Excavations and the Next Door Neighbour

Tony Phillips

I have recently seen an increasing number of geotechnical reports that imply that using Ko=1-sinφ’ (the coefficient of earth pressure at rest) to design basement retaining walls is appropriate and will, to a large extent, prevent movement of neighbouring properties. Can this be justified?

Ko, as we all know, is the ratio of the horizontal to the vertical stress in the ground. Although it is generally accepted that Ko = 1 -sinφ’ applies to normally consolidated soils (Bishop 1958), it is a function of stress history.
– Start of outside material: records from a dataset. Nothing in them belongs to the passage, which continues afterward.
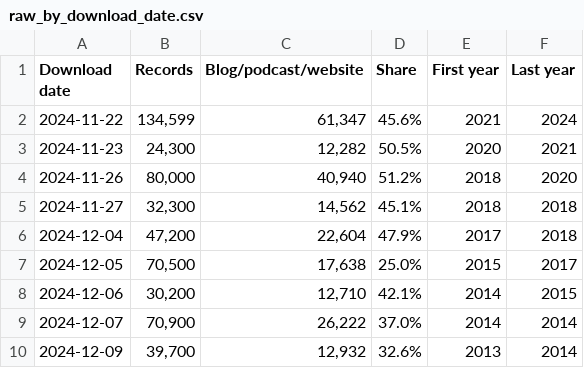
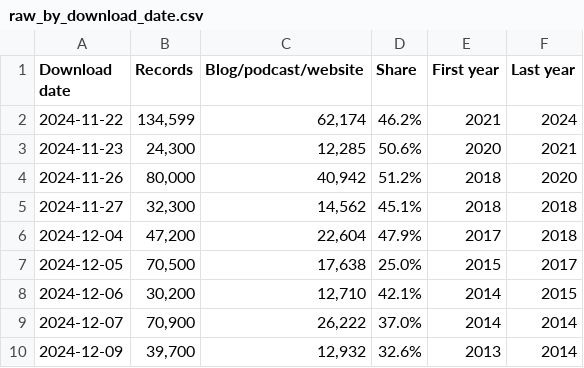
Before and after one commit to JuanReyes01/econ_corpus, a CSV file: reports/tables/raw_by_download_date.csv, drawn as a sheet; only a part is shown.

```diff
--- a/reports/tables/raw_by_download_date.csv
+++ b/reports/tables/raw_by_download_date.csv
@@ -1,5 +1,5 @@
 Download date,Records,Blog/podcast/website,Share,First year,Last year
-2024-11-22,"134,599","61,347",45.6%,2021,2024
-2024-11-23,"24,300","12,282",50.5%,2020,2021
-2024-11-26,"80,000","40,940",51.2%,2018,2020
+2024-11-22,"134,599","62,174",46.2%,2021,2024
+2024-11-23,"24,300","12,285",50.6%,2020,2021
+2024-11-26,"80,000","40,942",51.2%,2018,2020
 2024-11-27,"32,300","14,562",45.1%,2018,2018
```
Also changed, not shown: reports/tables/exclusion_counts.csv, reports/tables/raw_by_year.csv, 3 other files.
Since most Australian soils are the product of complex weathering and desiccation processes, they are generally over-consolidated and it is probably wrong, more often than not, to assume Ko=1-sinφ’.

Alternatives are available and guidance can be found in papers such as Mayne and Kulhawy (1982), from which the expression Ko =(1 – sinφ’).OCRsinφ’ might be chosen as a more rational alternative. This could present problems if, as is so often the case, testing has been omitted to save money and neither φ’, nor OCR, are known. In this case it might be better to guess a plausible, but conservative, value of Ko based on experience and a knowledge of the local geology. In most cases a “conservative” value of Ko is a high one, but the specific application needs to be considered and a high, or low, value chosen as appropriate. Ko=1 may not be unreasonable, at least as a starting point, in many situations.

It is simple enough to design a retaining wall to withstand Ko stresses, but this does not mean they will eventuate, or that the resulting wall will prevent ground movement. If the objective is to try and minimise movement then analysis of the entire construction sequence is required, using realistic values of the basic parameters. It may be worth keeping the following thoughts in mind:

  1. Ko stresses will only be maintained if zero ground movement occurs. Even with diaphragm walls and very stiff, top down, construction this is hard to achieve in practice, so actual stresses are nearly always less than the Ko ones.
  2. Relatively small movements of a wall during excavation and anchor installation are enough to cause stresses to drop to the active (Ka) value. This can be demonstrated using WALLAP, FREW, or a finite element/difference program to model the construction sequence.
  3. Walls are often allowed to cantilever as much as they can before the first row of anchors is installed. This causes movement that is usually close to the maximum that the wall will experience on completion and the stresses drop to the active value.
  4. Stressing anchors to high levels, once a wall has been allowed to deflect, increases stresses in the wall, but does little to redress ground movements that have already occurred.
  5. In practice, ground movements are more likely to be limited by undrained conditions during excavation, than by anything that the engineer can do to stiffen the restraint. Whether this can be relied on in a particular instance to limit ground movements needs careful evaluation.
  6. Where a basement is built in open cut, ground movements will have occurred during excavation and cannot be reversed. In this case earth pressures on the wall are more likely to be governed by the level of compaction given to the backfill, as suggested by Ingold (1979), than by the original Ko condition.

To me this illustrates that design, of even a commonplace construction element such as a basement wall, requires very careful consideration and my concern is that there is a modern tendency to ignore the complexities. This may be due to a lack of time, a lack of money, or even to a lack of interest in the subject, as Tim Sullivan’s recent discussion of post- graduate study might suggest (Australian Geomechanics, December 2003). Whatever the cause, geotechnical engineers are paid to give advice that is reasonable and appropriate in relation to every one of their projects. This requires site specific data and site specific thought. Relying on “off the shelf” reports with little or no data can have dire consequences and the excuse that it was only a “cheap” investigation holds no water when things go wrong. I urge any of you who provide geotechnical design advice to keep your thinking cap on at all times – to lose it is to court disaster!